Seeing white: Snow days pile up, schools struggle to make them up

A snowy Monte Vista in Charlottesville the morning of Wednesday, March 6. Photo by Graelyn Brashear. A snowy Monte Vista in Charlottesville the morning of Wednesday, March 6. Photo by Graelyn Brashear.

If you’re a parent of school-age children in Central Virginia, chances are you feel like your kids have been out of school as much as they’ve been in school this winter. For working parents, it’s been a scramble. On the heels of yet another snow storm that caused delays in Albemarle and Charlottesville, now it’s the school districts’ turn to scramble to make up the time.

State law requires 180 days of school or 990 hours of instruction, and while some districts build in a buffer to accommodate cancellations, local school districts have all gone beyond what they’d planned for inclement weather.

Charlottesville schools have been closed seven days this winter, and Albemarle County has missed 11 days for snow—more than two weeks of missed class time. How are they going to make it up?

According to city schools spokesperson Beth Cheuk, the city used its “banked time” to make up several snow days. One snow day was made up in February and another will be made up on Friday, March 28, when spring break was scheduled to begin. Alas, city schools were closed again since those make-up days were scheduled, and the school board will determine how and when to make up the additional day at its April meeting.

In Albemarle, making up days may be a bit more painful. The school board will vote on Thursday, March 27, whether to extend the school year so that it ends on Friday, June 13, rather than on Friday, June 6. And they may need to make up more than that since school has been canceled again since that recommendation was made by school administration.

According to a recent survey, Albemarle parents just want the snow day slate wiped clean and would prefer that the school district seek a waiver from the Board of Education, said county schools spokesperson Phil Giaramita. The waiver, however, “is at very best, a remote possibility,” he explained.

Eleven days missed is no small number, but Nelson and Louisa parents have even more to gripe about: Nelson students have been out 18 days since early December, and Louisa students have been home 17 days this winter.

The closures in Louisa weren’t due only to snow, however, said school spokesperson Greg Dorazio, who noted that high school and elementary school students have been in temporary mobile classrooms since two schools were destroyed by an earthquake in 2011. Icy metal ramps, and well below freezing temperatures thanks to the polar vortex played a role in the multitude of closures.

The Nelson County school board will figure out how to make up 10 days that haven’t already been scheduled after April 1, according to a receptionist at the school, and Louisa students will make up two snow days during their spring break and will end school May 30 instead of May 23.

Who closed the most?

Charlottesville: 7 days
Albemarle: 11 days
Greene: 15 days
Nelson: 18 days
Fluvanna: 16 days

–closures as of March 26, 2014

Posted In:     News

Tags:     ,

Previous Post

Second coming: Tony Bennett’s ‘laid-back star quality’ calls to mind a young Terry Holland

Next Post

Schock released: Former Venable teacher to reside with parents before trial

Our comments system is designed to foster a lively debate of ideas, offer a forum for the exchange of ad hoc information, and solicit honest, respectful feedback about the work we do. We’re glad you’re participating.

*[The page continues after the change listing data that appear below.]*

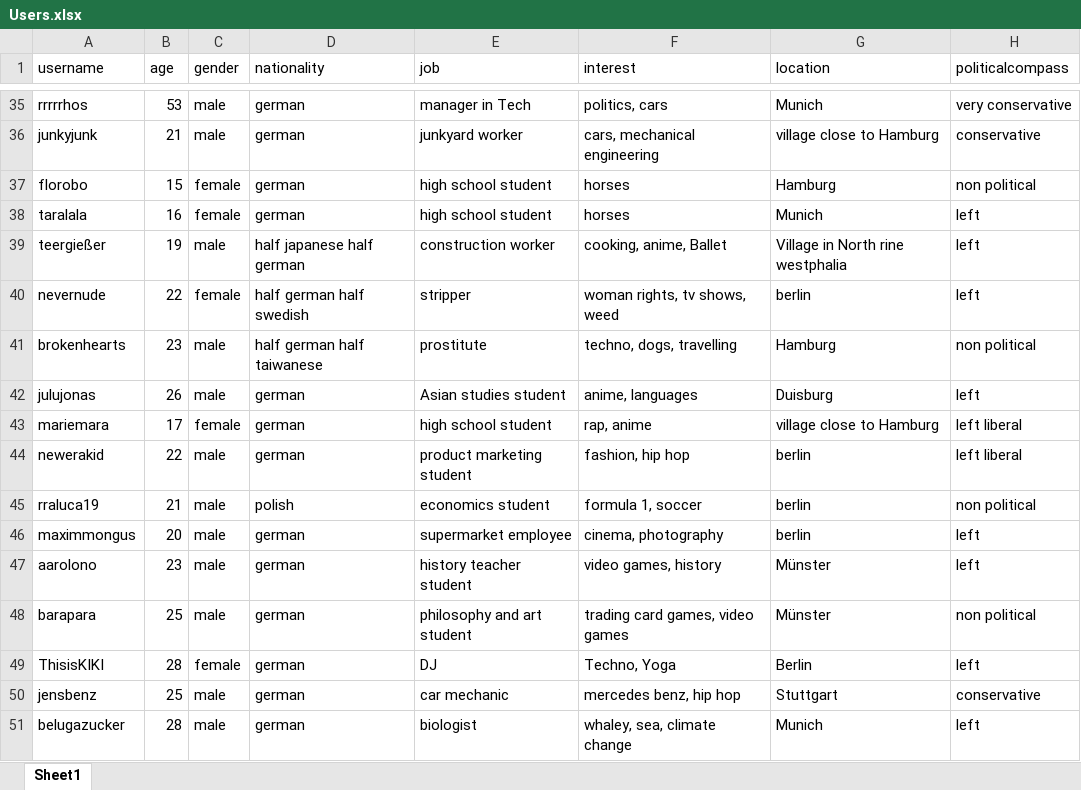
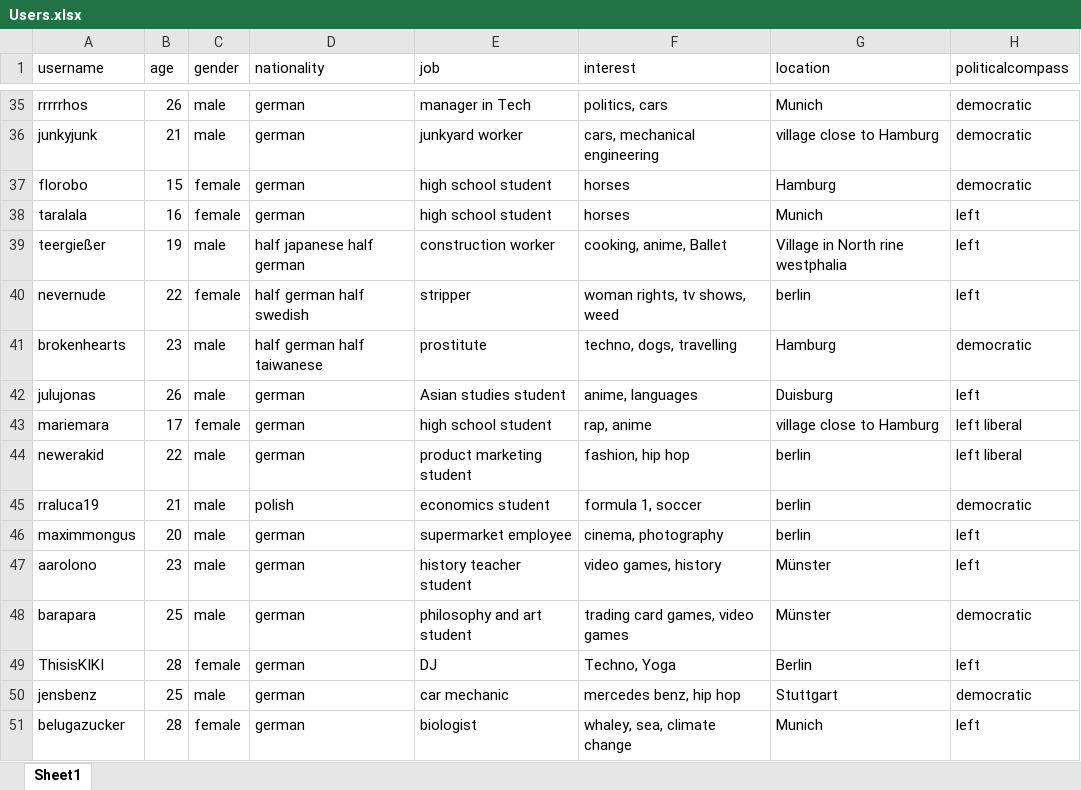
Before and after one commit to NickSchmeiter/Bachelorthesis, an Excel workbook: Users.xlsx, sheet Sheet1, drawn as a sheet; only a part is shown, gaps mark what is left out; values as stored, in another font and other column widths than the file's, no borders; the diff covers the shown part only; the diff names each change by its address in the sheet, - before the commit and + after, or states it on an @@ line.

```diff
--- a/Users.xlsx (sheet Sheet1)
+++ b/Users.xlsx (sheet Sheet1)
-B35 (age): 53
+B35 (age): 26
-H35 (politicalcompass): very conservative
+H35 (politicalcompass): democratic
-H36 (politicalcompass): conservative
+H36 (politicalcompass): democratic
-H37 (politicalcompass): non political
+H37 (politicalcompass): democratic
-H41 (politicalcompass): non political
+H41 (politicalcompass): democratic
-H45 (politicalcompass): non political
+H45 (politicalcompass): democratic
-H48 (politicalcompass): non political
+H48 (politicalcompass): democratic
-H50 (politicalcompass): conservative
+H50 (politicalcompass): democratic
-C51 (gender): male
+C51 (gender): female
```
Also changed, not shown: 13 edited cells elsewhere in this sheet, 5 other files.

Here are a few simple rules to follow, which should be relatively straightforward.

1) Don’t call people names or accuse them of things you cannot support.
2) Don’t direct foul language, racial slurs, or offensive terms at other commenters or our staff.
3) Don’t use the discussion on our site for commercial (or shameless personal) promotion.

We reserve the right to remove posts and ban commenters who violate any of the rules listed above, or the spirit of the discussion. We’re trying to create a safe space for a wide range of people to express themselves, and we believe that goal can only be achieved through thoughtful, sensitive editorial control.

If you have questions or comments about our policies or about a specific post, please send an e-mail to

Leave a Reply

Notify of